===== Data
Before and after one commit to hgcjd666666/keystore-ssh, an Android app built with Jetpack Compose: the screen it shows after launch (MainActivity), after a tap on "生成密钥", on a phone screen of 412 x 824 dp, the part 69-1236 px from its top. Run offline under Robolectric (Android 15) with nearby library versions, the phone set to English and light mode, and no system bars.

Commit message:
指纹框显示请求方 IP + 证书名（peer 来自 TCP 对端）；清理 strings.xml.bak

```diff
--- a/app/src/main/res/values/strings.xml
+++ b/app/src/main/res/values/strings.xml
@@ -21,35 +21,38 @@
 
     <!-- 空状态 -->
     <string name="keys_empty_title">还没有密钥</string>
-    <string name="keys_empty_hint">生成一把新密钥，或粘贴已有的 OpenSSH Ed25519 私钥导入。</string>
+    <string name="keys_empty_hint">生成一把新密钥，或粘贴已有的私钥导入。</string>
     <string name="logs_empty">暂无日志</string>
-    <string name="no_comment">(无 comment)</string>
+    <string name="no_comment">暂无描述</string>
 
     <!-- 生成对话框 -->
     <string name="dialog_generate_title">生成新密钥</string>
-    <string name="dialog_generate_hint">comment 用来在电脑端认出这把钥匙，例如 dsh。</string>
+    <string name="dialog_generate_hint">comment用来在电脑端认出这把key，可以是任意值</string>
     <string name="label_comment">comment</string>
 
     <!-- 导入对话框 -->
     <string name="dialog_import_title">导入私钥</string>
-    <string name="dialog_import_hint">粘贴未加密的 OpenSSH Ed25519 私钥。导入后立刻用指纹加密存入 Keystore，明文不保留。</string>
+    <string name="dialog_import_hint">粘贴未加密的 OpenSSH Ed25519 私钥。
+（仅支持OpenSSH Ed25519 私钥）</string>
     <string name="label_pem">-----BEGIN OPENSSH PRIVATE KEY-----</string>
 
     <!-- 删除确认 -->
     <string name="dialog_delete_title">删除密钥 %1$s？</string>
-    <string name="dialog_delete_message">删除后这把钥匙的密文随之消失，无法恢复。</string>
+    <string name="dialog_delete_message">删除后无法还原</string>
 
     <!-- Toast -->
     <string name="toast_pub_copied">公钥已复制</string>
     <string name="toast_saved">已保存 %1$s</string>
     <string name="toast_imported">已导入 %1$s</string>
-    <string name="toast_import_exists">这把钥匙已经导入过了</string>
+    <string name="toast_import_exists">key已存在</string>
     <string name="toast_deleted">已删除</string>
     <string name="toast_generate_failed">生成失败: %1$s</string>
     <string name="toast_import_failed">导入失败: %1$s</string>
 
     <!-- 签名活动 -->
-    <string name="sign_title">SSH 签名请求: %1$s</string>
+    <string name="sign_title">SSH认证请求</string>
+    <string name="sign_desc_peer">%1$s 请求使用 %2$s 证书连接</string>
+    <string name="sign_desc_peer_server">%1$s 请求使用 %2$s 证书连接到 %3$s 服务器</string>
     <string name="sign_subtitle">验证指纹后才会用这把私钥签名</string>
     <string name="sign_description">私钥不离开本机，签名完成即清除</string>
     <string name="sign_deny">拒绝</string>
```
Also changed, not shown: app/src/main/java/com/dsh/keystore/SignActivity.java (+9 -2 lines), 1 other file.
==========
Using the entries above, please restate each one word for word.

Before and after one commit to hgcjd666666/keystore-ssh, an Android app built with Jetpack Compose: the screen it shows after launch (MainActivity), after a tap on "生成密钥", on a phone screen of 412 x 824 dp, the part 69-1236 px from its top. Run offline under Robolectric (Android 15) with nearby library versions, the phone set to English and light mode, and no system bars.

Commit message:
指纹框显示请求方 IP + 证书名（peer 来自 TCP 对端）；清理 strings.xml.bak

```diff
--- a/app/src/main/res/values/strings.xml
+++ b/app/src/main/res/values/strings.xml
@@ -21,35 +21,38 @@
 
     <!-- 空状态 -->
     <string name="keys_empty_title">还没有密钥</string>
-    <string name="keys_empty_hint">生成一把新密钥，或粘贴已有的 OpenSSH Ed25519 私钥导入。</string>
+    <string name="keys_empty_hint">生成一把新密钥，或粘贴已有的私钥导入。</string>
     <string name="logs_empty">暂无日志</string>
-    <string name="no_comment">(无 comment)</string>
+    <string name="no_comment">暂无描述</string>
 
     <!-- 生成对话框 -->
     <string name="dialog_generate_title">生成新密钥</string>
-    <string name="dialog_generate_hint">comment 用来在电脑端认出这把钥匙，例如 dsh。</string>
+    <string name="dialog_generate_hint">comment用来在电脑端认出这把key，可以是任意值</string>
     <string name="label_comment">comment</string>
 
     <!-- 导入对话框 -->
     <string name="dialog_import_title">导入私钥</string>
-    <string name="dialog_import_hint">粘贴未加密的 OpenSSH Ed25519 私钥。导入后立刻用指纹加密存入 Keystore，明文不保留。</string>
+    <string name="dialog_import_hint">粘贴未加密的 OpenSSH Ed25519 私钥。
+（仅支持OpenSSH Ed25519 私钥）</string>
     <string name="label_pem">-----BEGIN OPENSSH PRIVATE KEY-----</string>
 
     <!-- 删除确认 -->
     <string name="dialog_delete_title">删除密钥 %1$s？</string>
-    <string name="dialog_delete_message">删除后这把钥匙的密文随之消失，无法恢复。</string>
+    <string name="dialog_delete_message">删除后无法还原</string>
 
     <!-- Toast -->
     <string name="toast_pub_copied">公钥已复制</string>
     <string name="toast_saved">已保存 %1$s</string>
     <string name="toast_imported">已导入 %1$s</string>
-    <string name="toast_import_exists">这把钥匙已经导入过了</string>
+    <string name="toast_import_exists">key已存在</string>
     <string name="toast_deleted">已删除</string>
     <string name="toast_generate_failed">生成失败: %1$s</string>
     <string name="toast_import_failed">导入失败: %1$s</string>
 
     <!-- 签名活动 -->
-    <string name="sign_title">SSH 签名请求: %1$s</string>
+    <string name="sign_title">SSH认证请求</string>
+    <string name="sign_desc_peer">%1$s 请求使用 %2$s 证书连接</string>
+    <string name="sign_desc_peer_server">%1$s 请求使用 %2$s 证书连接到 %3$s 服务器</string>
     <string name="sign_subtitle">验证指纹后才会用这把私钥签名</string>
     <string name="sign_description">私钥不离开本机，签名完成即清除</string>
     <string name="sign_deny">拒绝</string>
```
Also changed, not shown: app/src/main/java/com/dsh/keystore/SignActivity.java (+9 -2 lines), 1 other file.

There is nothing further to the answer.